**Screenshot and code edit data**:
------------------------------------------------------------------------
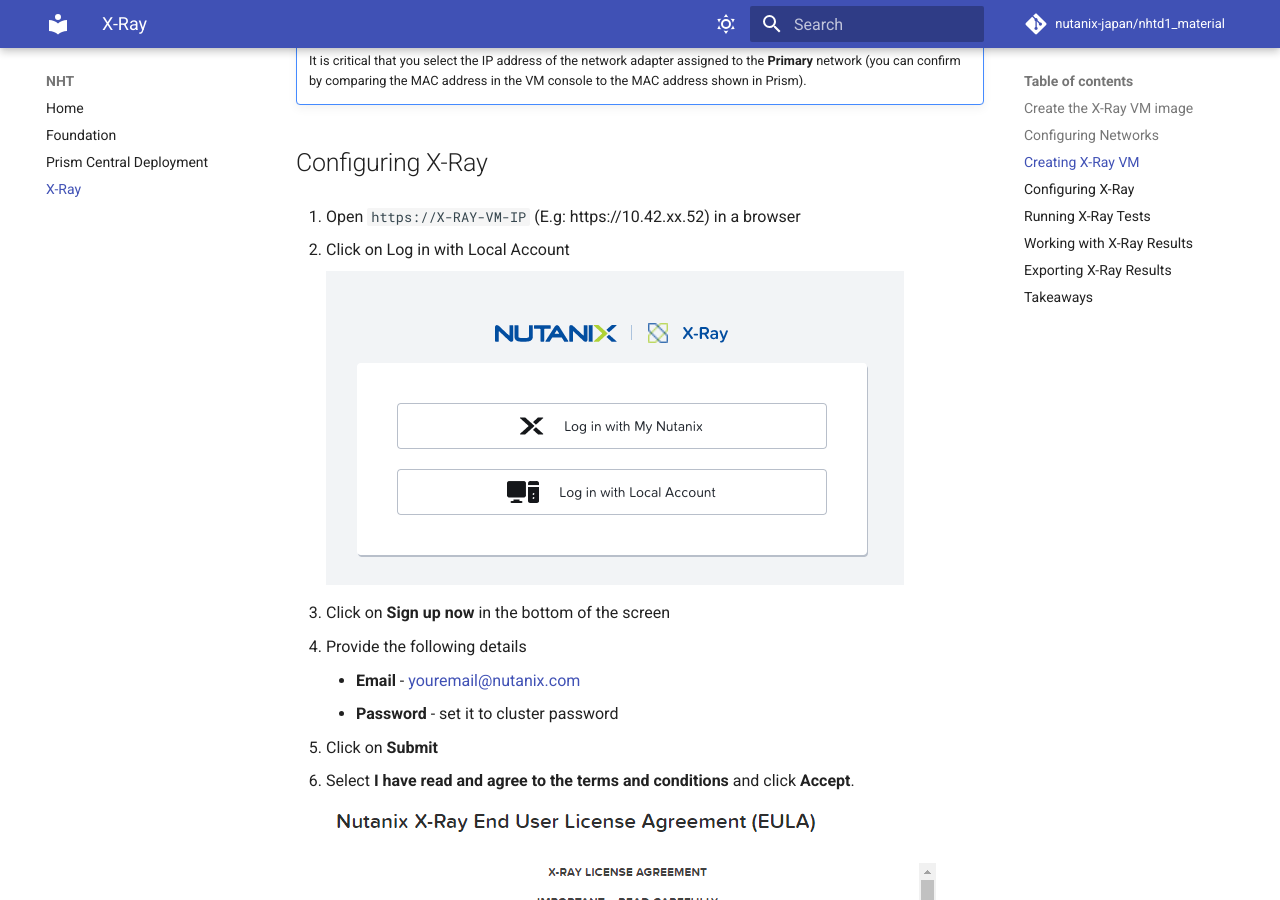
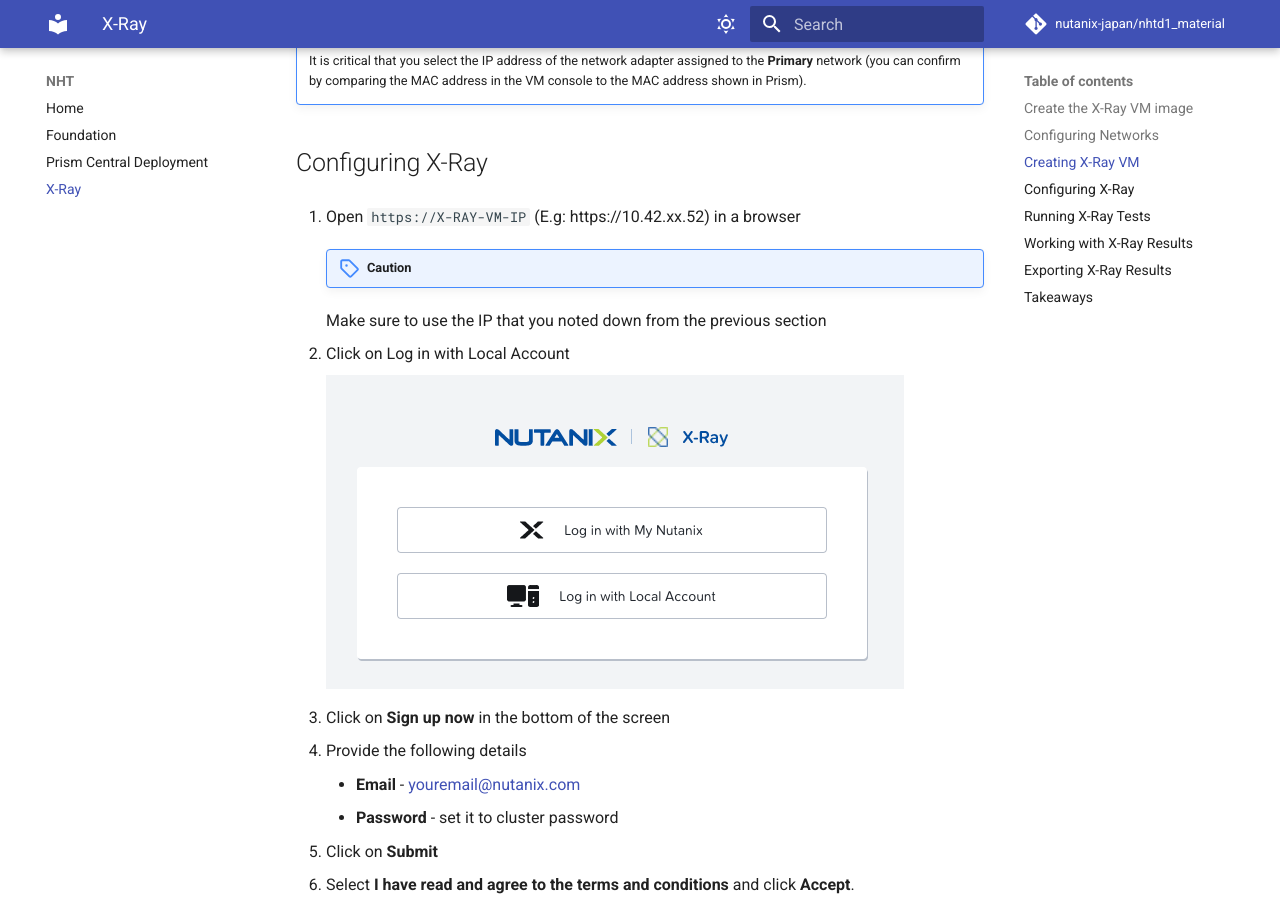
Before and after one commit to rahuman23/foundation-DSTA-NHT, an MkDocs documentation site: the page built from docs/xray/xray.md, in a window 1280 px wide and 900 px high, scrolled down 3003 px. Built offline with MkDocs 1.6.1 and Material for MkDocs 9.7.7, drawn with Linux system fonts in a browser that asks for light colours; comment, search, counter and statistics services are not loaded.

Commit message:
Wed Jan 18 19:54:08 JST 2023

```diff
--- a/docs/xray/xray.md
+++ b/docs/xray/xray.md
@@ -99,13 +99,16 @@
 
 1.  Open ``https://X-RAY-VM-IP`` (E.g: https://10.42.xx.52) in a browser
 
-2.  Click on Log in with Local Account
+    !!!caution
+       Make sure to use the IP that you noted down from the previous section
+
+3.  Click on Log in with Local Account
 
     ![](images/7.png)
 
-3.  Click on **Sign up now** in the bottom of the screen
+4.  Click on **Sign up now** in the bottom of the screen
 
-4.  Provide the following details
+5.  Provide the following details
 
     -   **Email** - <youremail@nutanix.com>
     -   **Password** - set it to cluster password
```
------------------------------------------------------------------------
**DIRECTIONS FOR THIS TASK**:
From the records above, return each line that includes "xray".

**FINISHED EXERCISE**:
Before and after one commit to rahuman23/foundation-DSTA-NHT, an MkDocs documentation site: the page built from docs/xray/xray.md, in a window 1280 px wide and 900 px high, scrolled down 3003 px. Built offline with MkDocs 1.6.1 and Material for MkDocs 9.7.7, drawn with Linux system fonts in a browser that asks for light colours; comment, search, counter and statistics services are not loaded.
--- a/docs/xray/xray.md
+++ b/docs/xray/xray.md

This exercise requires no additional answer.